(Web document revisions)

- Opening Delimiter -

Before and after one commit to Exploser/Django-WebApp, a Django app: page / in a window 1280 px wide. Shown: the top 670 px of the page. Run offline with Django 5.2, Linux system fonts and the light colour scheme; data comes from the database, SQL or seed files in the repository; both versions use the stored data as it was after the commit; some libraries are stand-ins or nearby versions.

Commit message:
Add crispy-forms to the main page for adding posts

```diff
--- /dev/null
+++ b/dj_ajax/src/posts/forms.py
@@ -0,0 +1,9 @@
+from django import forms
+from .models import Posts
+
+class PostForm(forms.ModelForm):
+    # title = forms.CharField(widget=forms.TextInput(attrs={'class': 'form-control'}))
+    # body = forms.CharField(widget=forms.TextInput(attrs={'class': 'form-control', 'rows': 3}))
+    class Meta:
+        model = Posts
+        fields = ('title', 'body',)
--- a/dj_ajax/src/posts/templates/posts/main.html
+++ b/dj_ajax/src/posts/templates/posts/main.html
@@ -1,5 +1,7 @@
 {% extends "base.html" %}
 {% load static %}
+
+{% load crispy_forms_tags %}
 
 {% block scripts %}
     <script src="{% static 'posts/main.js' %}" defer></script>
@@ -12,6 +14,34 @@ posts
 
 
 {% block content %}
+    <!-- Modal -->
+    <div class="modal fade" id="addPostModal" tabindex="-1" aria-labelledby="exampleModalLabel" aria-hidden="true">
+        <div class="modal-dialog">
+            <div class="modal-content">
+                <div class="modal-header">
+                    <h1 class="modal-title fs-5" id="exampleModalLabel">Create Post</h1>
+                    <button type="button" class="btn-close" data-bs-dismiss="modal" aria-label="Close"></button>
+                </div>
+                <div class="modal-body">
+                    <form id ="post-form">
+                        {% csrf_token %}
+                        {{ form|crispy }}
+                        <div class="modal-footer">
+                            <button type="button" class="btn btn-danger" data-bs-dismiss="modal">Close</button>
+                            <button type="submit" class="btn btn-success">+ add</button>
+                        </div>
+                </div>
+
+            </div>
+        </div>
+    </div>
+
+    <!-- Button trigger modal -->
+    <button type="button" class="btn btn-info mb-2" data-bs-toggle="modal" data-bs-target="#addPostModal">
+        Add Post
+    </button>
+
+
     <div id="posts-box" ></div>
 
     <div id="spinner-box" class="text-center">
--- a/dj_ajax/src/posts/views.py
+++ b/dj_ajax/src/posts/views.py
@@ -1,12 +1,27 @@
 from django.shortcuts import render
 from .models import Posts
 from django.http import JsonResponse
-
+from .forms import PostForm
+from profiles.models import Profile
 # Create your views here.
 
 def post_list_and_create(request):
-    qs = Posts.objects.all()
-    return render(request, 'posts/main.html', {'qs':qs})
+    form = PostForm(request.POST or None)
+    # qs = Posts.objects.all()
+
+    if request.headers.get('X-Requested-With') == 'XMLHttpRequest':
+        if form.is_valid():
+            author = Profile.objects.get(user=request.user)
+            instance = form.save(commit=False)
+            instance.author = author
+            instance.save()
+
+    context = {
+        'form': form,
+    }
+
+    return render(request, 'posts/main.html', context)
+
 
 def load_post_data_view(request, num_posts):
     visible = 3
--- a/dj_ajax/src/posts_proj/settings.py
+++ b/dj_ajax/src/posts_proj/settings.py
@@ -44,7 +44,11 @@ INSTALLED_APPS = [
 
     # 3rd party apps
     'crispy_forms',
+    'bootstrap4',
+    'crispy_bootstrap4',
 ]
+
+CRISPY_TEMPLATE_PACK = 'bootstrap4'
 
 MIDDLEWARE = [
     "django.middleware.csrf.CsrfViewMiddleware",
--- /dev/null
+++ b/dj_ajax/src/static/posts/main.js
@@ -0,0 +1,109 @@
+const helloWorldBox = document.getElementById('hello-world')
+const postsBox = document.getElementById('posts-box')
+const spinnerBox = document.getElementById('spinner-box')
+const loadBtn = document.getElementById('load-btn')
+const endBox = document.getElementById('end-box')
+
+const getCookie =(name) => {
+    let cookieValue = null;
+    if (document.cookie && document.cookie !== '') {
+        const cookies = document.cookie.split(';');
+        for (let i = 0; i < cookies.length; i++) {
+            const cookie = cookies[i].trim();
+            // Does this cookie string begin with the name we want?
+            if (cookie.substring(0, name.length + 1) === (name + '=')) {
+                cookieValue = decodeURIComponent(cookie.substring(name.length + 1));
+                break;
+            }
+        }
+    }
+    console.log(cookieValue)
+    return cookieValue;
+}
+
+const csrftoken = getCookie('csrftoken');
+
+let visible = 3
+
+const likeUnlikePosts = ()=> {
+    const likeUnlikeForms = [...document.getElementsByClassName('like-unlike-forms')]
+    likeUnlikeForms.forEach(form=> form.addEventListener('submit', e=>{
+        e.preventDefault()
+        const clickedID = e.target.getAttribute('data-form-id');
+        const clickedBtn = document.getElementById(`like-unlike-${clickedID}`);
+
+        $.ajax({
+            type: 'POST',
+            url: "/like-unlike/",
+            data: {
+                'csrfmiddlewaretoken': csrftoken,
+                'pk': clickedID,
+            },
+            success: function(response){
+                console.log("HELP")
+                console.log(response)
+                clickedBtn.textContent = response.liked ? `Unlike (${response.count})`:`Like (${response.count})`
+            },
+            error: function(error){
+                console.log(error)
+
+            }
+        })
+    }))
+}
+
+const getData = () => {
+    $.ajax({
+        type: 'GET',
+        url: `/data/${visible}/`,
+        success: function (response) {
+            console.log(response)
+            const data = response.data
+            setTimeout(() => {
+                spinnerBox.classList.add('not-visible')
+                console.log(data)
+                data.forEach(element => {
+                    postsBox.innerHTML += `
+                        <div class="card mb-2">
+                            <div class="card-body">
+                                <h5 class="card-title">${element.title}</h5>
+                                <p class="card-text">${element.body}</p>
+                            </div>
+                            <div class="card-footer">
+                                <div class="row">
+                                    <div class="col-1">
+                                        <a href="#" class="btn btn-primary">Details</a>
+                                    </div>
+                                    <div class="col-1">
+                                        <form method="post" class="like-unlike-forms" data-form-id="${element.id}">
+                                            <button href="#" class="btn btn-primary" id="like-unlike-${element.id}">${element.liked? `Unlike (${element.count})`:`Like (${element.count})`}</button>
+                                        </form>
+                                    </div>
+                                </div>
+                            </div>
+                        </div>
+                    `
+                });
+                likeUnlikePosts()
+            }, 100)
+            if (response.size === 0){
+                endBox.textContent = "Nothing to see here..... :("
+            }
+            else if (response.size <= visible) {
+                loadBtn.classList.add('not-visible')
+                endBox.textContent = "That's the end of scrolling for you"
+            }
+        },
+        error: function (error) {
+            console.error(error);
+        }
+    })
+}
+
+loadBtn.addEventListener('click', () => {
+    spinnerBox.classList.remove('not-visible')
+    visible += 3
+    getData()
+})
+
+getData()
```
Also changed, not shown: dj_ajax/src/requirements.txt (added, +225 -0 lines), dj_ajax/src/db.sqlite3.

- Closing Delimiter -

Task requirements: Each line above must be reproduced exactly as it stands.

Solution for this exercise:
Before and after one commit to Exploser/Django-WebApp, a Django app: page / in a window 1280 px wide. Shown: the top 670 px of the page. Run offline with Django 5.2, Linux system fonts and the light colour scheme; data comes from the database, SQL or seed files in the repository; both versions use the stored data as it was after the commit; some libraries are stand-ins or nearby versions.

Commit message:
Add crispy-forms to the main page for adding posts

```diff
--- /dev/null
+++ b/dj_ajax/src/posts/forms.py
@@ -0,0 +1,9 @@
+from django import forms
+from .models import Posts
+
+class PostForm(forms.ModelForm):
+    # title = forms.CharField(widget=forms.TextInput(attrs={'class': 'form-control'}))
+    # body = forms.CharField(widget=forms.TextInput(attrs={'class': 'form-control', 'rows': 3}))
+    class Meta:
+        model = Posts
+        fields = ('title', 'body',)
--- a/dj_ajax/src/posts/templates/posts/main.html
+++ b/dj_ajax/src/posts/templates/posts/main.html
@@ -1,5 +1,7 @@
 {% extends "base.html" %}
 {% load static %}
+
+{% load crispy_forms_tags %}
 
 {% block scripts %}
     <script src="{% static 'posts/main.js' %}" defer></script>
@@ -12,6 +14,34 @@ posts
 
 
 {% block content %}
+    <!-- Modal -->
+    <div class="modal fade" id="addPostModal" tabindex="-1" aria-labelledby="exampleModalLabel" aria-hidden="true">
+        <div class="modal-dialog">
+            <div class="modal-content">
+                <div class="modal-header">
+                    <h1 class="modal-title fs-5" id="exampleModalLabel">Create Post</h1>
+                    <button type="button" class="btn-close" data-bs-dismiss="modal" aria-label="Close"></button>
+                </div>
+                <div class="modal-body">
+                    <form id ="post-form">
+                        {% csrf_token %}
+                        {{ form|crispy }}
+                        <div class="modal-footer">
+                            <button type="button" class="btn btn-danger" data-bs-dismiss="modal">Close</button>
+                            <button type="submit" class="btn btn-success">+ add</button>
+                        </div>
+                </div>
+
+            </div>
+        </div>
+    </div>
+
+    <!-- Button trigger modal -->
+    <button type="button" class="btn btn-info mb-2" data-bs-toggle="modal" data-bs-target="#addPostModal">
+        Add Post
+    </button>
+
+
     <div id="posts-box" ></div>
 
     <div id="spinner-box" class="text-center">
--- a/dj_ajax/src/posts/views.py
+++ b/dj_ajax/src/posts/views.py
@@ -1,12 +1,27 @@
 from django.shortcuts import render
 from .models import Posts
 from django.http import JsonResponse
-
+from .forms import PostForm
+from profiles.models import Profile
 # Create your views here.
 
 def post_list_and_create(request):
-    qs = Posts.objects.all()
-    return render(request, 'posts/main.html', {'qs':qs})
+    form = PostForm(request.POST or None)
+    # qs = Posts.objects.all()
+
+    if request.headers.get('X-Requested-With') == 'XMLHttpRequest':
+        if form.is_valid():
+            author = Profile.objects.get(user=request.user)
+            instance = form.save(commit=False)
+            instance.author = author
+            instance.save()
+
+    context = {
+        'form': form,
+    }
+
+    return render(request, 'posts/main.html', context)
+
 
 def load_post_data_view(request, num_posts):
     visible = 3
--- a/dj_ajax/src/posts_proj/settings.py
+++ b/dj_ajax/src/posts_proj/settings.py
@@ -44,7 +44,11 @@ INSTALLED_APPS = [
 
     # 3rd party apps
     'crispy_forms',
+    'bootstrap4',
+    'crispy_bootstrap4',
 ]
+
+CRISPY_TEMPLATE_PACK = 'bootstrap4'
 
 MIDDLEWARE = [
     "django.middleware.csrf.CsrfViewMiddleware",
--- /dev/null
+++ b/dj_ajax/src/static/posts/main.js
@@ -0,0 +1,109 @@
+const helloWorldBox = document.getElementById('hello-world')
+const postsBox = document.getElementById('posts-box')
+const spinnerBox = document.getElementById('spinner-box')
+const loadBtn = document.getElementById('load-btn')
+const endBox = document.getElementById('end-box')
+
+const getCookie =(name) => {
+    let cookieValue = null;
+    if (document.cookie && document.cookie !== '') {
+        const cookies = document.cookie.split(';');
+        for (let i = 0; i < cookies.length; i++) {
+            const cookie = cookies[i].trim();
+            // Does this cookie string begin with the name we want?
+            if (cookie.substring(0, name.length + 1) === (name + '=')) {
+                cookieValue = decodeURIComponent(cookie.substring(name.length + 1));
+                break;
+            }
+        }
+    }
+    console.log(cookieValue)
+    return cookieValue;
+}
+
+const csrftoken = getCookie('csrftoken');
+
+let visible = 3
+
+const likeUnlikePosts = ()=> {
+    const likeUnlikeForms = [...document.getElementsByClassName('like-unlike-forms')]
+    likeUnlikeForms.forEach(form=> form.addEventListener('submit', e=>{
+        e.preventDefault()
+        const clickedID = e.target.getAttribute('data-form-id');
+        const clickedBtn = document.getElementById(`like-unlike-${clickedID}`);
+
+        $.ajax({
+            type: 'POST',
+            url: "/like-unlike/",
+            data: {
+                'csrfmiddlewaretoken': csrftoken,
+                'pk': clickedID,
+            },
+            success: function(response){
+                console.log("HELP")
+                console.log(response)
+                clickedBtn.textContent = response.liked ? `Unlike (${response.count})`:`Like (${response.count})`
+            },
+            error: function(error){
+                console.log(error)
+
+            }
+        })
+    }))
+}
+
+const getData = () => {
+    $.ajax({
+        type: 'GET',
+        url: `/data/${visible}/`,
+        success: function (response) {
+            console.log(response)
+            const data = response.data
+            setTimeout(() => {
+                spinnerBox.classList.add('not-visible')
+                console.log(data)
+                data.forEach(element => {
+                    postsBox.innerHTML += `
+                        <div class="card mb-2">
+                            <div class="card-body">
+                                <h5 class="card-title">${element.title}</h5>
+                                <p class="card-text">${element.body}</p>
+                            </div>
+                            <div class="card-footer">
+                                <div class="row">
+                                    <div class="col-1">
+                                        <a href="#" class="btn btn-primary">Details</a>
+                                    </div>
+                                    <div class="col-1">
+                                        <form method="post" class="like-unlike-forms" data-form-id="${element.id}">
+                                            <button href="#" class="btn btn-primary" id="like-unlike-${element.id}">${element.liked? `Unlike (${element.count})`:`Like (${element.count})`}</button>
+                                        </form>
+                                    </div>
+                                </div>
+                            </div>
+                        </div>
+                    `
+                });
+                likeUnlikePosts()
+            }, 100)
+            if (response.size === 0){
+                endBox.textContent = "Nothing to see here..... :("
+            }
+            else if (response.size <= visible) {
+                loadBtn.classList.add('not-visible')
+                endBox.textContent = "That's the end of scrolling for you"
+            }
+        },
+        error: function (error) {
+            console.error(error);
+        }
+    })
+}
+
+loadBtn.addEventListener('click', () => {
+    spinnerBox.classList.remove('not-visible')
+    visible += 3
+    getData()
+})
+
+getData()
```
Also changed, not shown: dj_ajax/src/requirements.txt (added, +225 -0 lines), dj_ajax/src/db.sqlite3.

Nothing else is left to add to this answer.